Different Ways to Think About Home Ownership and Financing
There are many different ways to think about home ownership and financing, depending on your goals. Short and longer term plans, strategy, capacity, capital liquidity are all valuable points of view to consider for home purchasing and selling.
One model we often recommend to our clients at Mortgage Maestro Group is to think about these decisions in three pillars—income, credit and debt. Let’s run through these three key points, including what they mean and how they can help you make smart real estate decisions.
This pillar may seem straightforward, but there are also some subtle points that are valuable to keep in mind. Your income is going to be based on your pre-tax monthly take-home. Mortgage lenders are going to want to consider all sources of income, from base salary to tips, social security, investments, passive income and any other wages. It can be helpful to think of income more as a total positive measure of the money you are bringing in or are going to add during the future, rather than as simply your salary. Bear in mind, there are requirements that often confuse when it comes to a lender’s ability to qualify the income stream for usage. An example, you started earning bonuses in 2021, but have no history of bonus income. This would likely be disallowed since traditionally 24 months of receipt of this variable income is required. Ironically, for terms of real estate transactions, the line between income and debt can blur, but we will get to that next.
The basic definitions of debt are going to apply, just like income, with some exceptions. Credit card debt, existing mortgages, car loans, student loans, alimony payments and the like will all be included. Mind you, you may pay an extra $100/month on your car payment, but underwriters use what you are required to pay for debt ratios. These are often monthly payments that will contribute to your credit report, a measure of your ability to repay money owed that is used to determine future loan eligibility. Some monthly payments, such as a cell phone bill, health insurance or rent, will not be included as debt. That is unless they are paid using credit cards, in which case these types of payments can impact your credit history and credit score. If you are likely many and pay off your credit cards monthly, please let your lender know, this is helpful!

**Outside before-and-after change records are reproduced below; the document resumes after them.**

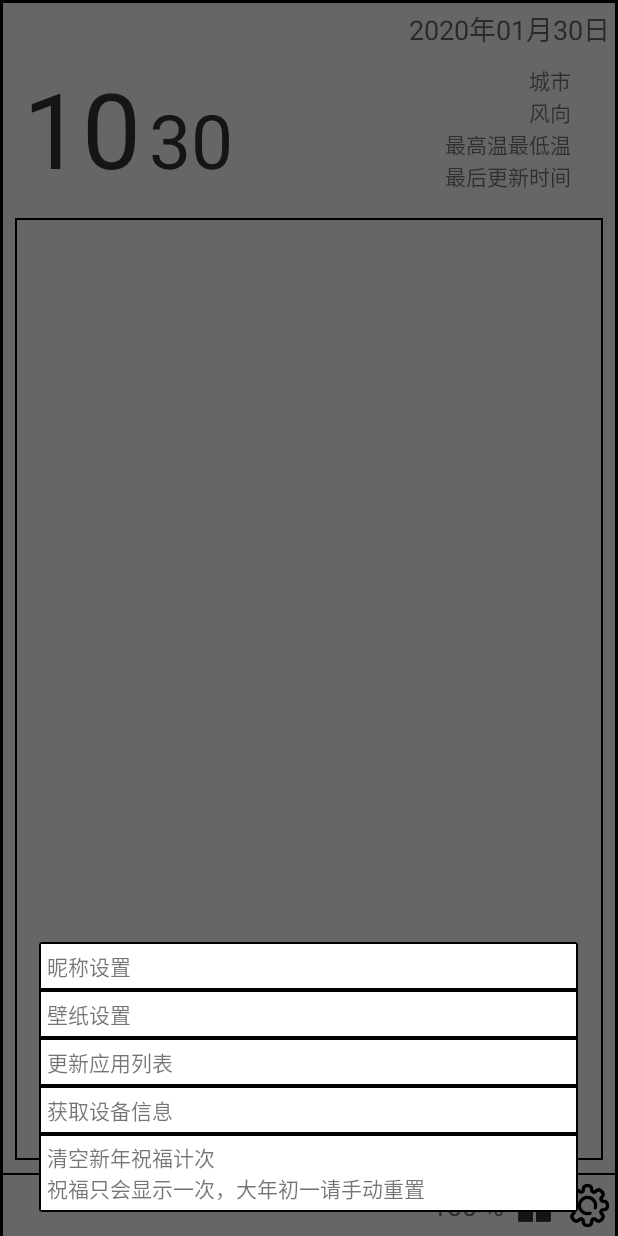
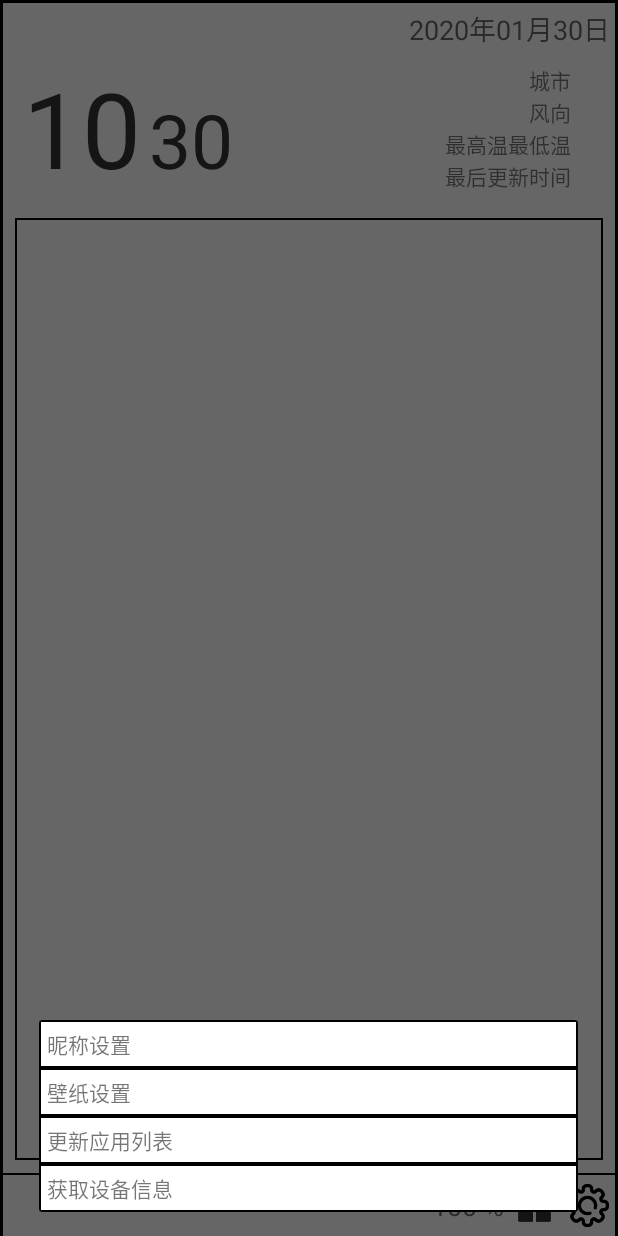
Before and after one commit to wjy000/NT-Eink-Launcher, an Android app: the screen it shows after launch (MainActivity), after a tap on an icon or button, on a phone screen of 412 x 824 dp. Run offline under Robolectric (Android 15) with nearby library versions, the phone set to English and light mode, and no system bars.

Commit message:
1.7.9 update

```diff
--- a/app/src/main/java/com/etang/nt_eink_launcher/MainActivity.java
+++ b/app/src/main/java/com/etang/nt_eink_launcher/MainActivity.java
@@ -2,9 +2,6 @@ package com.etang.nt_eink_launcher;
 
 import android.app.Activity;
 import android.app.AlertDialog;
-import android.app.Notification;
-import android.app.NotificationManager;
-import android.app.PendingIntent;
 import android.content.BroadcastReceiver;
 import android.content.ComponentName;
 import android.content.Context;
@@ -18,7 +15,6 @@ import android.os.Bundle;
 import android.os.Handler;
 import android.os.Message;
 import android.text.TextUtils;
-import android.util.Log;
 import android.view.Gravity;
 import android.view.KeyEvent;
 import android.view.LayoutInflater;
@@ -39,8 +35,6 @@ import android.widget.RadioButton;
 import android.widget.TextView;
 import android.widget.ToggleButton;
 
-import androidx.core.app.NotificationCompat;
-
 import com.etang.nt_eink_launcher.adapter.DeskTopGridViewBaseAdapter;
 import com.etang.nt_eink_launcher.adapter.GetApps;
 import com.etang.nt_eink_launcher.mysql.MyDataBaseHelper;
@@ -60,7 +54,6 @@ import java.net.URLEncoder;
 import java.text.SimpleDateFormat;
 import java.util.ArrayList;
 import java.util.List;
-import java.util.Random;
 
 /**
  * @author Administrator
@@ -667,8 +660,6 @@ public class MainActivity extends Activity implements OnClickListener {
                 window.setGravity(Gravity.BOTTOM); // 底部位置
                 window.setContentView(window_view);//设置View
                 //绑定
-                LinearLayout lv_clean_happynewyear_window = (LinearLayout) alertDialog
-                        .findViewById(R.id.lv_clean_happynewyear_window);
                 LinearLayout lv_open_dk_window = (LinearLayout) alertDialog
                         .findViewById(R.id.lv_open_dk_window);
                 LinearLayout lv_open_dksetting = (LinearLayout) alertDialog
@@ -696,16 +687,6 @@ public class MainActivity extends Activity implements OnClickListener {
                     lv_open_dksetting.setVisibility(View.GONE);
                     lv_open_dk_window.setVisibility(View.GONE);
                 }
-                //清空新年祝福
-                lv_clean_happynewyear_window.setOnClickListener(new OnClickListener() {
-                    @Override
-                    public void onClick(View v) {
-                        SharedPreferences.Editor editor = getSharedPreferences("info", MODE_PRIVATE).edit();
-                        editor.putBoolean("happy_new_year_state", false);
-                        editor.apply();
-                        alertDialog.dismiss();
-                    }
-                });
                 //打开多看悬浮球设置
                 lv_open_dk_window.setOnClickListener(new OnClickListener() {
                     @Override
--- a/app/src/main/res/layout/desktop_gridview_item.xml
+++ b/app/src/main/res/layout/desktop_gridview_item.xml
@@ -32,7 +32,7 @@
                 android:layout_height="wrap_content"
                 android:layout_gravity="center_horizontal|center_vertical"
                 android:gravity="center_vertical|center_horizontal"
-                android:singleLine="true"
+                android:singleLine="false"
                 android:text="TextView"
                 android:textColor="#000"
                 android:textSize="13dp" />
--- a/app/src/main/res/layout/list_all_apps.xml
+++ b/app/src/main/res/layout/list_all_apps.xml
@@ -12,6 +12,5 @@
         android:columnWidth="80dp"
         android:horizontalSpacing="10dp"
         android:numColumns="auto_fit"
-        android:stretchMode="spacingWidthUniform"
         android:verticalSpacing="10dp" />
 </LinearLayout>
--- a/app/src/main/res/layout/popwindow_setting.xml
+++ b/app/src/main/res/layout/popwindow_setting.xml
@@ -98,22 +98,6 @@
 
     </LinearLayout>
 
-    <LinearLayout
-        android:id="@+id/lv_clean_happynewyear_window"
-        android:layout_width="match_parent"
-        android:layout_height="wrap_content"
-        android:background="@drawable/shaper_desk_top_show"
-        android:gravity="center_vertical|center_horizontal|left"
-        android:orientation="vertical">
-
-        <TextView
-            android:layout_width="wrap_content"
-            android:layout_height="wrap_content"
-            android:layout_margin="5sp"
-            android:text="清空新年祝福计次\n祝福只会显示一次，大年初一请手动重置" />
-
-    </LinearLayout>
-
 
     <LinearLayout
         android:id="@+id/lv_shuoming_activity"
--- a/app/src/main/res/values/strings.xml
+++ b/app/src/main/res/values/strings.xml
@@ -1,5 +1,4 @@
 <resources>
-    <string name="app_name">NT-Launcher</string>
-    <string name="title">"桌面"正在后台运行中</string>
+    <string name="app_name">NT Launcher</string>
     <string name="title_activity_wather">WatherActivity</string>
 </resources>
```
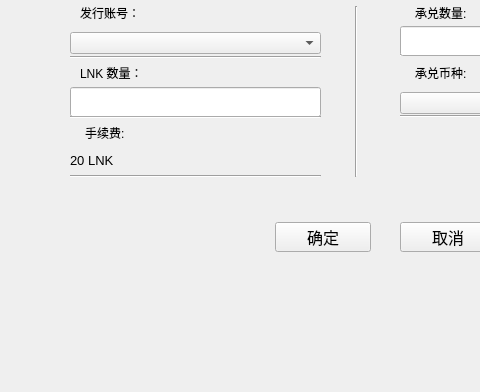
This is poundage/PublishPoundageWidget.ui in HcashOrg/hx-indicator as Qt 5 draws it before an edit; both pictures show x 0 to 480 and y 138 to 530 of the 770 by 530 pixel window. The edited form follows.
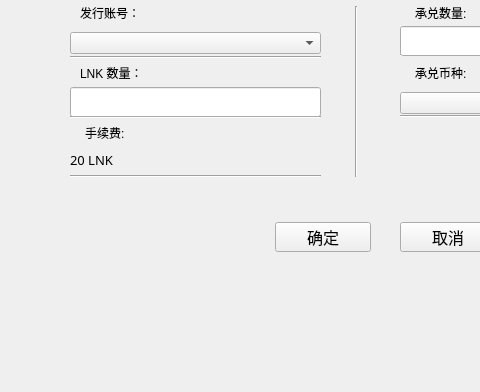
This is the edited form.

Commit message: modify font to 微软雅黑

```diff
--- a/poundage/PublishPoundageWidget.ui
+++ b/poundage/PublishPoundageWidget.ui
@@ -210,7 +210,7 @@
    </property>
    <property name="font">
     <font>
-     <family>Microsoft JhengHei UI</family>
+     <family>微软雅黑</family>
      <pointsize>10</pointsize>
     </font>
    </property>
```
The commit also changes 84 other files.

As previously mentioned, your credit score is a number ranging from 300-850, with higher numbers indicating a better credit history. An important lesson to keep in mind is that your credit score is not at all correlated to your savings and income. Often times, taking on a new loan, for example on a vehicle, and repaying that loan on time over an extended period of time can improve your credit score. That is because it serves as a positive example of your ability to repay debt, even though you are taking on new payments. More recently, we have observed that credit cards are playing a larger role in credit scores. Reason; it is open-ended credit and so utilization, balance-to-limit ratios can fluctuate. There are plenty of options when it comes to improving your credit score, which our team at Mortgage Maestro Group would be happy to discuss.
In addition to your credit score, your debit-to-income ratio will give you a great basis for understanding available mortgage options. The ratio will take into account all of the factors mentioned in our income and debt discussion to produce an overall asset picture that will serve as a guide for future real estate purchases and sales. This three-tiered perspective is a great way to get your feet on the ground, and our experienced team at Mortgage Maestro Group can help walk you through the steps of income, credit and debit analysis. Give us a call at 303-779-0591 to learn more!